— Your goal —
An exact copy of every record, without the pictures, is what should come back.

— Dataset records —
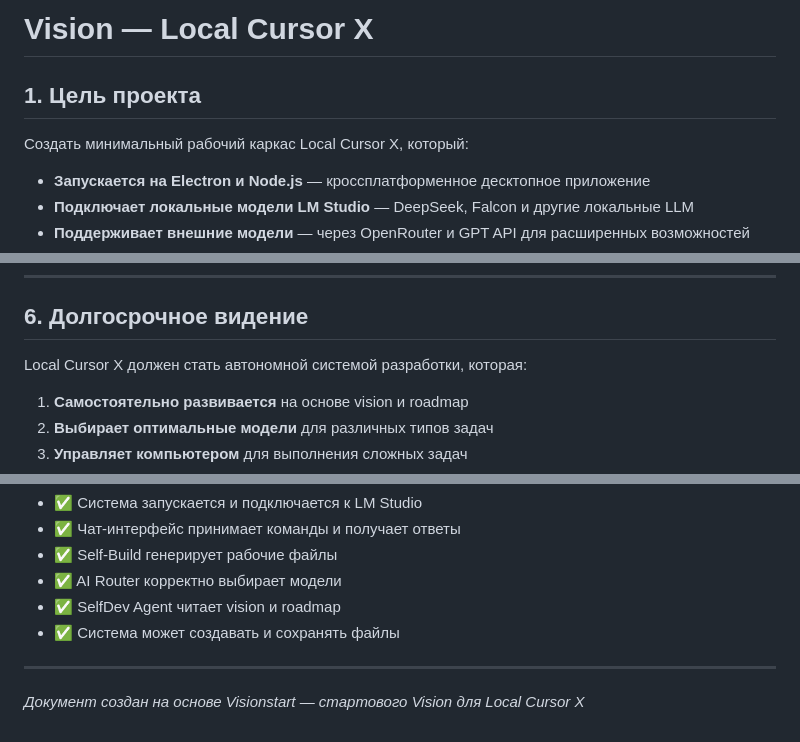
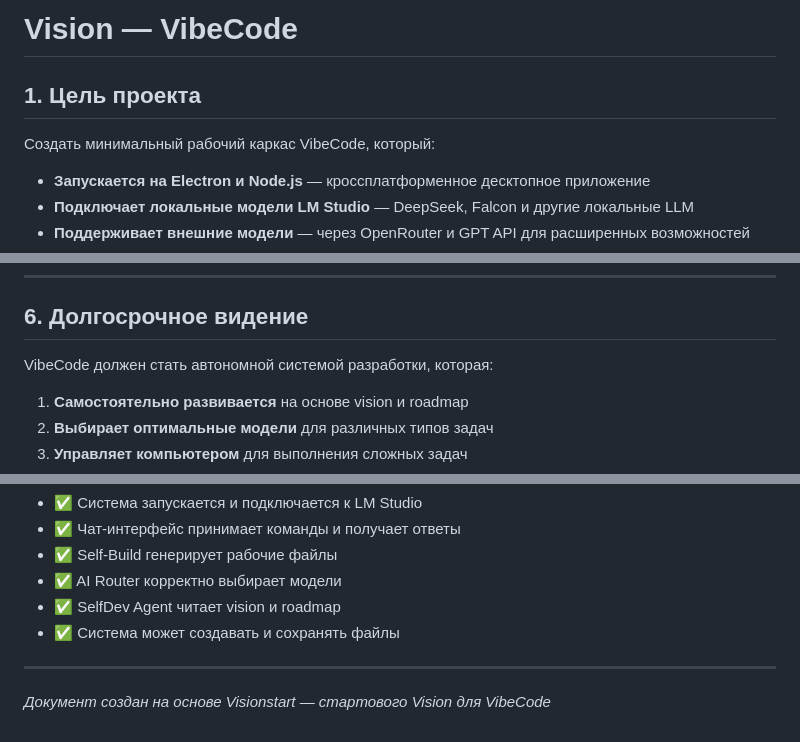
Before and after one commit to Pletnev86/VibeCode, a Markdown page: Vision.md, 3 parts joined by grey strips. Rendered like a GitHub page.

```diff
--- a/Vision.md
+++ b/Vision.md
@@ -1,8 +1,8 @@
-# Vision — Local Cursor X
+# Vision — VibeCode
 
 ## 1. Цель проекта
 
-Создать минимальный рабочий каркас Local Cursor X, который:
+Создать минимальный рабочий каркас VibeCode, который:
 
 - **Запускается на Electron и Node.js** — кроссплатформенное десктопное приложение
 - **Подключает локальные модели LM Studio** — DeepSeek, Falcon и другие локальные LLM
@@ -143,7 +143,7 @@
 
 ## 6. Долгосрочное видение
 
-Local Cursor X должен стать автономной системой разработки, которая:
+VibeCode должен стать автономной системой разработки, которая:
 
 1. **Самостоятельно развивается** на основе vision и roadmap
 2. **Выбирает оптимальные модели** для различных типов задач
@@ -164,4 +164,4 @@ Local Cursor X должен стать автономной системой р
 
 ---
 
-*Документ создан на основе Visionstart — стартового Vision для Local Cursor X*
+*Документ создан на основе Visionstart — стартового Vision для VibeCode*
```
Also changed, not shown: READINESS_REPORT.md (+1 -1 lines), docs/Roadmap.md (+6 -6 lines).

— Exercise result —
Before and after one commit to Pletnev86/VibeCode, a Markdown page: Vision.md, 3 parts joined by grey strips. Rendered like a GitHub page.

```diff
--- a/Vision.md
+++ b/Vision.md
@@ -1,8 +1,8 @@
-# Vision — Local Cursor X
+# Vision — VibeCode
 
 ## 1. Цель проекта
 
-Создать минимальный рабочий каркас Local Cursor X, который:
+Создать минимальный рабочий каркас VibeCode, который:
 
 - **Запускается на Electron и Node.js** — кроссплатформенное десктопное приложение
 - **Подключает локальные модели LM Studio** — DeepSeek, Falcon и другие локальные LLM
@@ -143,7 +143,7 @@
 
 ## 6. Долгосрочное видение
 
-Local Cursor X должен стать автономной системой разработки, которая:
+VibeCode должен стать автономной системой разработки, которая:
 
 1. **Самостоятельно развивается** на основе vision и roadmap
 2. **Выбирает оптимальные модели** для различных типов задач
@@ -164,4 +164,4 @@ Local Cursor X должен стать автономной системой р
 
 ---
 
-*Документ создан на основе Visionstart — стартового Vision для Local Cursor X*
+*Документ создан на основе Visionstart — стартового Vision для VibeCode*
```
Also changed, not shown: READINESS_REPORT.md (+1 -1 lines), docs/Roadmap.md (+6 -6 lines).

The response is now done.